■ **DATA FOR THE TASK**:
--------------------
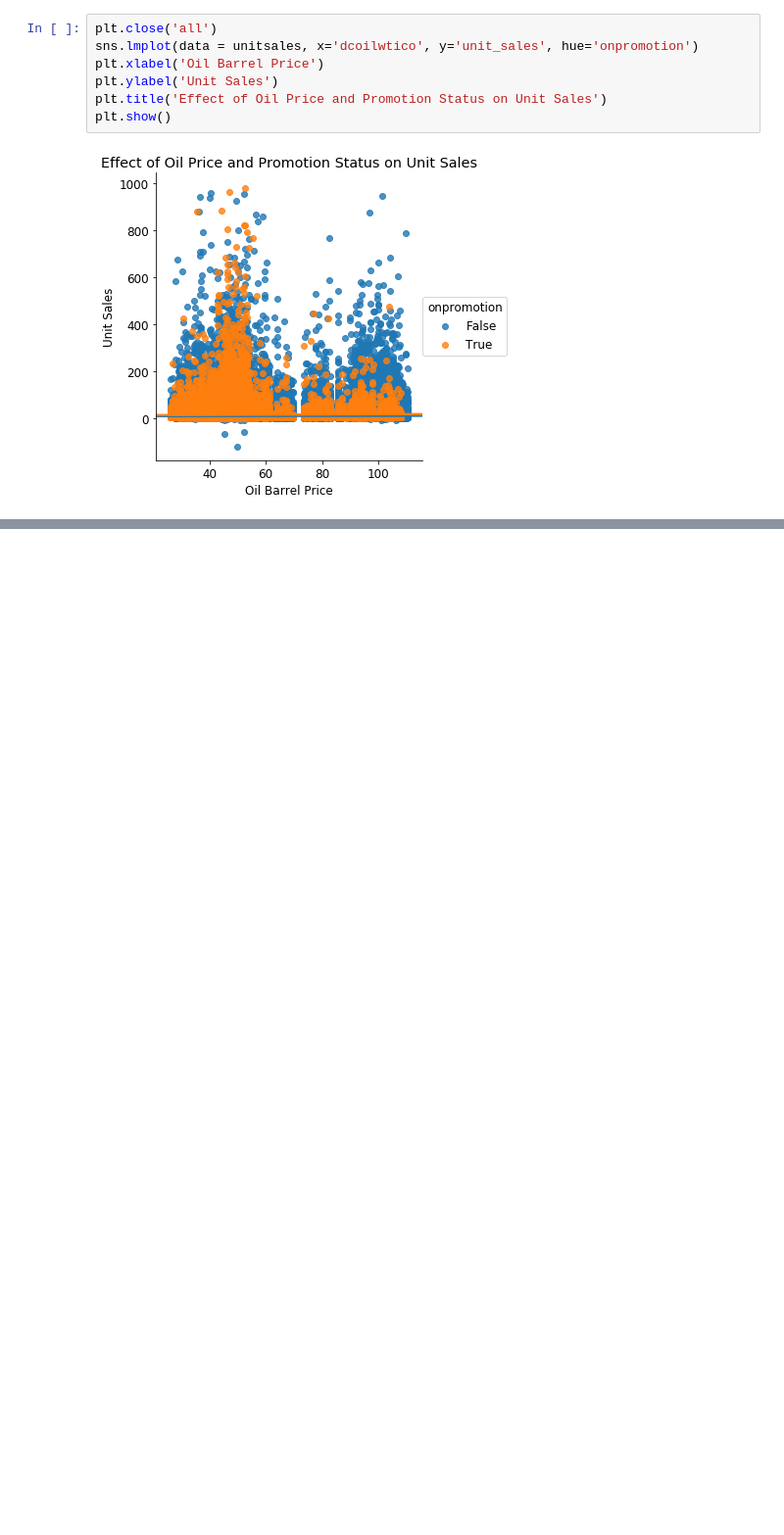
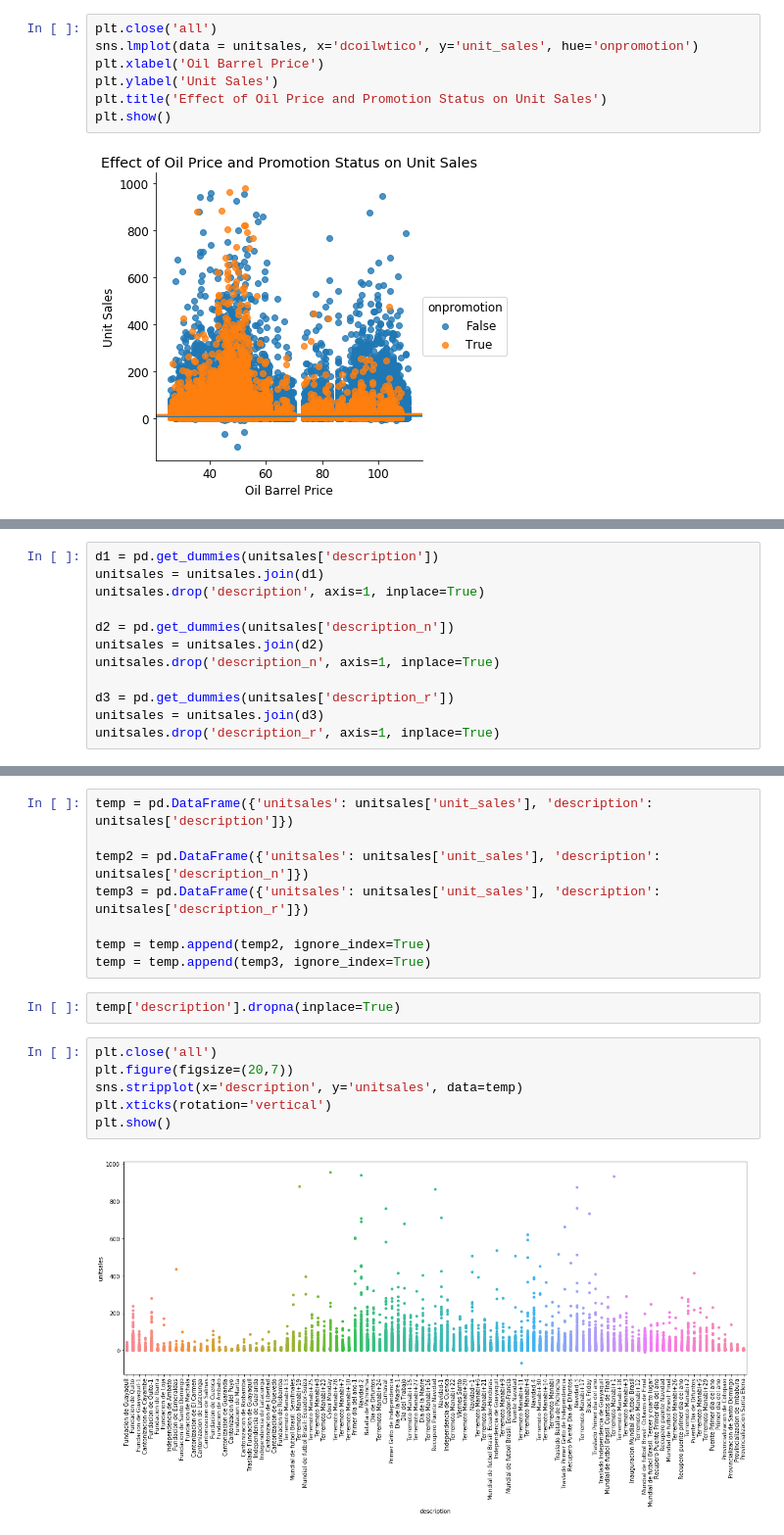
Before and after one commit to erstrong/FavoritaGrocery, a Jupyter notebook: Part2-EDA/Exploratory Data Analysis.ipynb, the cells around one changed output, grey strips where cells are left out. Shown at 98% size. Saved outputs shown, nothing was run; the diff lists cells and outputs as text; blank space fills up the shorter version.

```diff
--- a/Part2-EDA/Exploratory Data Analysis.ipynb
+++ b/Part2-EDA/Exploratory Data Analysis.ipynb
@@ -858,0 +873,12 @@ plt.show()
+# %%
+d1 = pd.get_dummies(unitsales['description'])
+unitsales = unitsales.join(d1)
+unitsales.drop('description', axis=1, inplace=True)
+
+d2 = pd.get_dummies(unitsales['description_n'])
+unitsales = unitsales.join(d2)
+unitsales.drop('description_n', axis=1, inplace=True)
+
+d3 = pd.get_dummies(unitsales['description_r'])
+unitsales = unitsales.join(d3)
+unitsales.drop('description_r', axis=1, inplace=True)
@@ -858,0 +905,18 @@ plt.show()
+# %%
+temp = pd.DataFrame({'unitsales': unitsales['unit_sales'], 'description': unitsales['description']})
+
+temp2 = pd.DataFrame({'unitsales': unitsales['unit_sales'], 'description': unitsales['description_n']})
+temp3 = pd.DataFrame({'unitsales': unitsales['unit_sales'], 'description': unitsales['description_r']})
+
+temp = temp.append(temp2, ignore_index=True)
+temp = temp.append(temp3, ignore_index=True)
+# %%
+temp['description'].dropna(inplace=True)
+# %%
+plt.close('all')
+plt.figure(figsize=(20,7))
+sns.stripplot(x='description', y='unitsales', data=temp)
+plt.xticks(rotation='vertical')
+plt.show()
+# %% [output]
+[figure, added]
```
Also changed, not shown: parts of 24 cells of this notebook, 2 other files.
--------------------
■ **WHAT THIS TASK INVOLVES**: Your answer should be each line of the data that contains the word "inplace", copied as it stands.

■ **RESPONSE TO THE EXERCISE**:
+unitsales.drop('description', axis=1, inplace=True)
+unitsales.drop('description_n', axis=1, inplace=True)
+unitsales.drop('description_r', axis=1, inplace=True)
+temp['description'].dropna(inplace=True)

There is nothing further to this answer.